Luz: The Flower of Evil
by Hope Madden
As colorful as a dream, Juan Diego Escobar Alzate’s feature film debut Luz: The Flower of Evil looks like magic and brims with the casual brutality of faith.
Set inside a religious community in the mountains of Colombia, the film drops us into ongoing struggles with the group’s religious leader, El Señor (Conrad Osorio). No one knows the devil as he does, he reminds his daughter Laila (Andrea Esquivel).
She lives contentedly, devoutly, along with her two adopted sisters. El Señor and the villagers consider the trio angels—just as they believe the little boy chained up out back is the Messiah who will deliver the community from its recent calamities.

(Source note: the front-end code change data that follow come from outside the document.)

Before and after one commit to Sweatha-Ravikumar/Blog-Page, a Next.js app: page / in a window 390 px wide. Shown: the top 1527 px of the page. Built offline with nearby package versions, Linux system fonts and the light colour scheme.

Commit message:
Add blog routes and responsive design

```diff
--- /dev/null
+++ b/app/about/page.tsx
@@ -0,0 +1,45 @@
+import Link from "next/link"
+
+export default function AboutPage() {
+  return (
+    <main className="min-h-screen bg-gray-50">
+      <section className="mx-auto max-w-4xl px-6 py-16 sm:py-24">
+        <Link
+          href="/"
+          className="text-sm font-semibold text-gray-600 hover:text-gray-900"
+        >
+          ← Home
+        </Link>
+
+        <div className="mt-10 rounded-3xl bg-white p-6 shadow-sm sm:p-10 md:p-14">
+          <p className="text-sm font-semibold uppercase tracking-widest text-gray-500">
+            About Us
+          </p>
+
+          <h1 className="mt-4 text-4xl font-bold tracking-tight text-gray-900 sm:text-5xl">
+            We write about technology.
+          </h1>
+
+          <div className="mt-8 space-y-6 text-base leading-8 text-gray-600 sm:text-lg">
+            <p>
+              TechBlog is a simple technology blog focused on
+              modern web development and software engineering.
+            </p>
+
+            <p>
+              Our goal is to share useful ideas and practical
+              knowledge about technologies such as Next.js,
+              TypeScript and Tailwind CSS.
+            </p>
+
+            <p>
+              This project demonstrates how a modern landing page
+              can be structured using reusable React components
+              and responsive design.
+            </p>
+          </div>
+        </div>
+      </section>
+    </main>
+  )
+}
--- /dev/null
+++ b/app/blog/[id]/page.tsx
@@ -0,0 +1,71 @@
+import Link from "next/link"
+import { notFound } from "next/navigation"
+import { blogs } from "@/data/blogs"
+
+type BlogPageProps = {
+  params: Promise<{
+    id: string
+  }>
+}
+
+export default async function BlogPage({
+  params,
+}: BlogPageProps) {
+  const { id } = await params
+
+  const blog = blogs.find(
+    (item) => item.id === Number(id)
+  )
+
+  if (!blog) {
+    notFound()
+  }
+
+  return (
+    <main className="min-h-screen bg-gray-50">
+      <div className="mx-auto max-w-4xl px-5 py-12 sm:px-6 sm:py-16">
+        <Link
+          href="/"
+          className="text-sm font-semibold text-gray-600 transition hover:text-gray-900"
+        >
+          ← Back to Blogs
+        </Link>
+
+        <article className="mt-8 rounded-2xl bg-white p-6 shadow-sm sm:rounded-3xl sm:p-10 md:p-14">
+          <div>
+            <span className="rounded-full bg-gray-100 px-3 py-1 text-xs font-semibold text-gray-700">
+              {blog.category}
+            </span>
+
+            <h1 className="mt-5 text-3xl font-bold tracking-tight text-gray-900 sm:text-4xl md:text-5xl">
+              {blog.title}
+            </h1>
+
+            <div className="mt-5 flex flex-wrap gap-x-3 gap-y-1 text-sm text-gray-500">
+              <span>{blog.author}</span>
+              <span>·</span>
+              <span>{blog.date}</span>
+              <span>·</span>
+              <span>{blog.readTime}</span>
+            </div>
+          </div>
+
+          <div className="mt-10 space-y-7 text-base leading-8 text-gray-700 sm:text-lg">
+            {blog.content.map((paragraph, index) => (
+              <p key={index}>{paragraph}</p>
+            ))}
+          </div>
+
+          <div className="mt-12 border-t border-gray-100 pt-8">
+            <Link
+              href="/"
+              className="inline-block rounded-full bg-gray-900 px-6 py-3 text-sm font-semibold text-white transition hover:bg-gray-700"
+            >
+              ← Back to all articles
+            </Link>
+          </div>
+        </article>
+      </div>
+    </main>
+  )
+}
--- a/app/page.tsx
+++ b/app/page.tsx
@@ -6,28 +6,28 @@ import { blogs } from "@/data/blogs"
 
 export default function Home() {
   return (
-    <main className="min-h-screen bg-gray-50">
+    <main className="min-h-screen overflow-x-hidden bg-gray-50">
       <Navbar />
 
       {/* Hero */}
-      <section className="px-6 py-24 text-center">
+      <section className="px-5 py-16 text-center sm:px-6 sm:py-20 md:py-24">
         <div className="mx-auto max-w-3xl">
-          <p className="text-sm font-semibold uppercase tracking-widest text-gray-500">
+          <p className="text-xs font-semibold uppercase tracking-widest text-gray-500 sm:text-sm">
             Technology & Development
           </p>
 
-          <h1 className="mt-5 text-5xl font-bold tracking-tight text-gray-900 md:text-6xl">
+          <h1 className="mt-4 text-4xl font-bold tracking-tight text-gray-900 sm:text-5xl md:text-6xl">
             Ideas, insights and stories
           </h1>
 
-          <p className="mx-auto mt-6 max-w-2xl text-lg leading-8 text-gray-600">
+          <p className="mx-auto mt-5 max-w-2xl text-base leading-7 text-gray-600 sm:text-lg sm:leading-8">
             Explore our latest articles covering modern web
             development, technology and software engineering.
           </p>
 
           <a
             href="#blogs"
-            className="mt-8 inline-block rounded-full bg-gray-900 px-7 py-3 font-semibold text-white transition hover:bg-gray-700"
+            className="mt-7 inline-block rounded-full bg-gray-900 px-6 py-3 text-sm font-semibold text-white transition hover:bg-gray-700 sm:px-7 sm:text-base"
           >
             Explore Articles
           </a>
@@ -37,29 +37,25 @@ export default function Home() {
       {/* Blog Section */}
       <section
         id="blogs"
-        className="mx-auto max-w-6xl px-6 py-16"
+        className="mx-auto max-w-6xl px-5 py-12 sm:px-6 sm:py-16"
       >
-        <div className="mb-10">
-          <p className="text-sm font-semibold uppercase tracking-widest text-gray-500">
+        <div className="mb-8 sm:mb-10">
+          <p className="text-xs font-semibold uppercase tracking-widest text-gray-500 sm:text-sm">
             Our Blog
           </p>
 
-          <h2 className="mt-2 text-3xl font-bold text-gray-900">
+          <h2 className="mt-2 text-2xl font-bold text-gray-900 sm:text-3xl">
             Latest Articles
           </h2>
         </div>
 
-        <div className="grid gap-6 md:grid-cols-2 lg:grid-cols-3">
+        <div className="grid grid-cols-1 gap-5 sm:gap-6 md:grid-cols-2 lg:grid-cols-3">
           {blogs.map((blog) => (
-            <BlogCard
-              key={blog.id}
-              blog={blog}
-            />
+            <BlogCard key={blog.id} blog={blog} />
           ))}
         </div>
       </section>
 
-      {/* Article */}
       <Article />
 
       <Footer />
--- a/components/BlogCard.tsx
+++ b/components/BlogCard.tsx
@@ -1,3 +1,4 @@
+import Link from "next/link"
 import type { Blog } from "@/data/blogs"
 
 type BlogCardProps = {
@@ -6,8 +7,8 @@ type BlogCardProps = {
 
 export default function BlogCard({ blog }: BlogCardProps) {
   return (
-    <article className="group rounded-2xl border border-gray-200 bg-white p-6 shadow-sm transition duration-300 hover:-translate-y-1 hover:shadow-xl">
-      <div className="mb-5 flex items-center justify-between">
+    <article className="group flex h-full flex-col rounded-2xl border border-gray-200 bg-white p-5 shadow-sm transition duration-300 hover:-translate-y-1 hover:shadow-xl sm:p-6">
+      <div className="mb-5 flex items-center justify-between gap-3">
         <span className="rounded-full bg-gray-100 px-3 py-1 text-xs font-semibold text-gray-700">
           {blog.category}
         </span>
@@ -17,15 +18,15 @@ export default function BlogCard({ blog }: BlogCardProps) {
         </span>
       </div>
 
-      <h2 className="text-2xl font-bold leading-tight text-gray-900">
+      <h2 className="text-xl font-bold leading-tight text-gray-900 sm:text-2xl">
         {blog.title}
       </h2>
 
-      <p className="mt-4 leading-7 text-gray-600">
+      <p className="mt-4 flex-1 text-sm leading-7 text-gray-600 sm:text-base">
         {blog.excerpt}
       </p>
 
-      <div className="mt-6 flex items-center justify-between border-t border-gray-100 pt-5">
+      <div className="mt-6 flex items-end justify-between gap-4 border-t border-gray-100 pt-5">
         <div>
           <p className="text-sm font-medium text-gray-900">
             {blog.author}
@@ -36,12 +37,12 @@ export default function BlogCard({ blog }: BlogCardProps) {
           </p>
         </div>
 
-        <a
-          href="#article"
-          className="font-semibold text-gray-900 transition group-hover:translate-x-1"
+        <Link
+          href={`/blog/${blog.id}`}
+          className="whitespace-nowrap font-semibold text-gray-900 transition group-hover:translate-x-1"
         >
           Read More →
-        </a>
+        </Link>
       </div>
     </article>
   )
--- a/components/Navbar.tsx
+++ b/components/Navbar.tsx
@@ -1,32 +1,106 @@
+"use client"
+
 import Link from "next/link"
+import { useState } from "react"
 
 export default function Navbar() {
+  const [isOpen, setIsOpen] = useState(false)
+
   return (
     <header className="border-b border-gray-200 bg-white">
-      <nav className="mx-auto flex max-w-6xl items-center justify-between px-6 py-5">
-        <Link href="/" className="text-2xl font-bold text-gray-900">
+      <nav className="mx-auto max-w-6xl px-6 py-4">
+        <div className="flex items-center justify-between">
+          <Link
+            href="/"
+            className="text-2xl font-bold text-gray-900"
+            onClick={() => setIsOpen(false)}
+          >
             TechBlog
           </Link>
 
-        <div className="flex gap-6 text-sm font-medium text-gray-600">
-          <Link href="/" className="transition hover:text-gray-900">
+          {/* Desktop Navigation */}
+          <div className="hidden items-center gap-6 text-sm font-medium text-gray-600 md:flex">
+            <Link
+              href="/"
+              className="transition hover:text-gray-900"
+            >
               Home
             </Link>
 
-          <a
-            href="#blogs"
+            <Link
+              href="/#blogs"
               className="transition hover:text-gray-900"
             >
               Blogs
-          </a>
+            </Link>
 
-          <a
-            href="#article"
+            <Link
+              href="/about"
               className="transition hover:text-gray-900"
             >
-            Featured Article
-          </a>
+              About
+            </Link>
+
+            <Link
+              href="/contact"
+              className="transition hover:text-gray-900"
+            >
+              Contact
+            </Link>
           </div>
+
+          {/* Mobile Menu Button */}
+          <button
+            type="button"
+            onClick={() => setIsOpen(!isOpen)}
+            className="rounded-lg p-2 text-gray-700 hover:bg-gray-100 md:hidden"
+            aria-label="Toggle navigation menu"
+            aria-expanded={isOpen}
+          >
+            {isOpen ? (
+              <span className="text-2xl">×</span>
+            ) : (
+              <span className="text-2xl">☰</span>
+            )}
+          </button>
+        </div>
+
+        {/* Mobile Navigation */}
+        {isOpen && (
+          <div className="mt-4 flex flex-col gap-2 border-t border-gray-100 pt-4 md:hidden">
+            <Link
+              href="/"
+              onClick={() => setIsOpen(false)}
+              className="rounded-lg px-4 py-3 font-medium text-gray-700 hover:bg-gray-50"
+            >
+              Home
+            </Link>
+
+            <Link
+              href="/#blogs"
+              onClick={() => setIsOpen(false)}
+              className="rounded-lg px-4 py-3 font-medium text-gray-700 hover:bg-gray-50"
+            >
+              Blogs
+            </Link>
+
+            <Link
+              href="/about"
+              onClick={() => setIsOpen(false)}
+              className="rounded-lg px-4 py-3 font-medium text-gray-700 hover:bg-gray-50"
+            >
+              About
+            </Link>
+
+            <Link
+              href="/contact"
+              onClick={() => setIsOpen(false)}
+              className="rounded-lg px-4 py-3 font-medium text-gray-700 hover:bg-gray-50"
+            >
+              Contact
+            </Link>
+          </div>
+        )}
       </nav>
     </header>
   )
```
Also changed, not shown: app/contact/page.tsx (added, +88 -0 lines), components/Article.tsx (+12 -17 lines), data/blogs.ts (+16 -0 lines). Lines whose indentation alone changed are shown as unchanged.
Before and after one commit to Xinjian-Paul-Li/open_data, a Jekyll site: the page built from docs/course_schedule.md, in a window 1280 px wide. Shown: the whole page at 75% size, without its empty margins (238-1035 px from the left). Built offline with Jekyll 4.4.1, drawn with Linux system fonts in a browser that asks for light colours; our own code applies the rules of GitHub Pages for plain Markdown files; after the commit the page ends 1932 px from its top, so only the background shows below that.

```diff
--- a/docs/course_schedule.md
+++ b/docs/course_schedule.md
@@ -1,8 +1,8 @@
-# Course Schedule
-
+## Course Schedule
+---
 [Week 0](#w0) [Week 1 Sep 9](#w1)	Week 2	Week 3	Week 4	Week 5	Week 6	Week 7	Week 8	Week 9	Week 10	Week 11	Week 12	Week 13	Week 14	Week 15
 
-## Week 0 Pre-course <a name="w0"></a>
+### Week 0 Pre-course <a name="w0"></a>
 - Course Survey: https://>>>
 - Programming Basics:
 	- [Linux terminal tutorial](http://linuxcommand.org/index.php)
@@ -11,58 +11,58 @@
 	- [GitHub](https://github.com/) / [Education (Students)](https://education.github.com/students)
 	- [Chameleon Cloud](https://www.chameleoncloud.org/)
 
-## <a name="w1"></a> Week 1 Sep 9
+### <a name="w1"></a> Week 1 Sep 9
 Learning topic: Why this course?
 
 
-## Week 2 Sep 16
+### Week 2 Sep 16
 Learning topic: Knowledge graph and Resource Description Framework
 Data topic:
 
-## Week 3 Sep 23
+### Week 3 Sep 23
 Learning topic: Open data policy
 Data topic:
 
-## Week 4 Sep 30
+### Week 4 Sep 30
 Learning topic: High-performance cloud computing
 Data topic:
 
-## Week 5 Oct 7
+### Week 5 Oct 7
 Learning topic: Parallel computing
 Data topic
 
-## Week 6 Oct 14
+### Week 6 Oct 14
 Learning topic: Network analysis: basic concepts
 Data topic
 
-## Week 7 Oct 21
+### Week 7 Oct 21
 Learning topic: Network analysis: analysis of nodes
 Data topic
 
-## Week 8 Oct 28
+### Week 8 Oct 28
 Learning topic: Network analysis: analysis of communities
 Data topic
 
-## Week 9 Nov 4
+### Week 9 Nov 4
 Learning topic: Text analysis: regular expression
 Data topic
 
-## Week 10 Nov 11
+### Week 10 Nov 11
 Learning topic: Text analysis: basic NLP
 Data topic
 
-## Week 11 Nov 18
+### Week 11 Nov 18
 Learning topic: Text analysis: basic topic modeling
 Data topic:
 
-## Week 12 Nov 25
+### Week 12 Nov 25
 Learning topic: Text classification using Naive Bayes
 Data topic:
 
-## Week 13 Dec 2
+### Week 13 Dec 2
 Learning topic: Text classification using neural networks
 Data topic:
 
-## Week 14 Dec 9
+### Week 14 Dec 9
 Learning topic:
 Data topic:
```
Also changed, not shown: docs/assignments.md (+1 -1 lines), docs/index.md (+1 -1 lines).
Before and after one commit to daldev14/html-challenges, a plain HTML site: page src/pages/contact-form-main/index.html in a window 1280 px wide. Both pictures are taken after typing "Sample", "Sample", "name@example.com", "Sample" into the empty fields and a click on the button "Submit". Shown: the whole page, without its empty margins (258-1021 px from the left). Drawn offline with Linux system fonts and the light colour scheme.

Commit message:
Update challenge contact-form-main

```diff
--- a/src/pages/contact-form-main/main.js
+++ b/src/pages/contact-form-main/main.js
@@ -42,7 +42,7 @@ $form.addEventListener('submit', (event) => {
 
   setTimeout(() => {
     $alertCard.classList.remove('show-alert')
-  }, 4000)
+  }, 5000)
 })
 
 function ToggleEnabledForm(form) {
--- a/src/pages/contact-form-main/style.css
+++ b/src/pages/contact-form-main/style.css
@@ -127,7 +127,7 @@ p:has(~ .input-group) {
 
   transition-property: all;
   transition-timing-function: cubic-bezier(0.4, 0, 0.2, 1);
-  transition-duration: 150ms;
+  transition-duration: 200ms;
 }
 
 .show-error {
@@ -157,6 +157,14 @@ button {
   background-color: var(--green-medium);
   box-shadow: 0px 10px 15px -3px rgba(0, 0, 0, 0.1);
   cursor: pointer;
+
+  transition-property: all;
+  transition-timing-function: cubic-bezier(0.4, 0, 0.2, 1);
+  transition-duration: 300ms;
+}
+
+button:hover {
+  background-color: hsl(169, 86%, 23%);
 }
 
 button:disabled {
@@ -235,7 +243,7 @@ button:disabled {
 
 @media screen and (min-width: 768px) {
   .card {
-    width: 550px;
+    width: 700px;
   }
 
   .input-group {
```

Though never entirely detailed, the internal logic of the film and the community is clear enough to feel simultaneously familiar and horrifying. The way the filmmaker wrestles with what is and is not real, with forgiveness and the morally ambiguous nature of man, and with our tendency to blame God or the devil for our own shortcomings is frustrating and intoxicating.
Alzate gets maximum impact for minimum budget thanks in large part to Nicolas Caballero Arenas’s cinematography. His breathtaking visuals add spooky richness, turning this Western of sorts into a beautiful, lyrical, macabre Columbian folktale.
Lovely as it is, the film echoes of loss. The title itself conjures what is absent. As time wears on and the “angels” lose confidence in their father figure, remembered stories of the late mother figure Luz (Spanish for light) take the space for them that El Señor’s tales of God take for the rest of the community.
Luz: The Flower of Evil surprises as often as it relies on expectations to deliver its message. The film is more atmospheric than cautionary, its resolution a fitting end for characters’ whose own logic doesn’t likely reflect that of the audience. It is a vision, from its opening musical notes to its closing image, though, that marks a filmmaker worth discovering.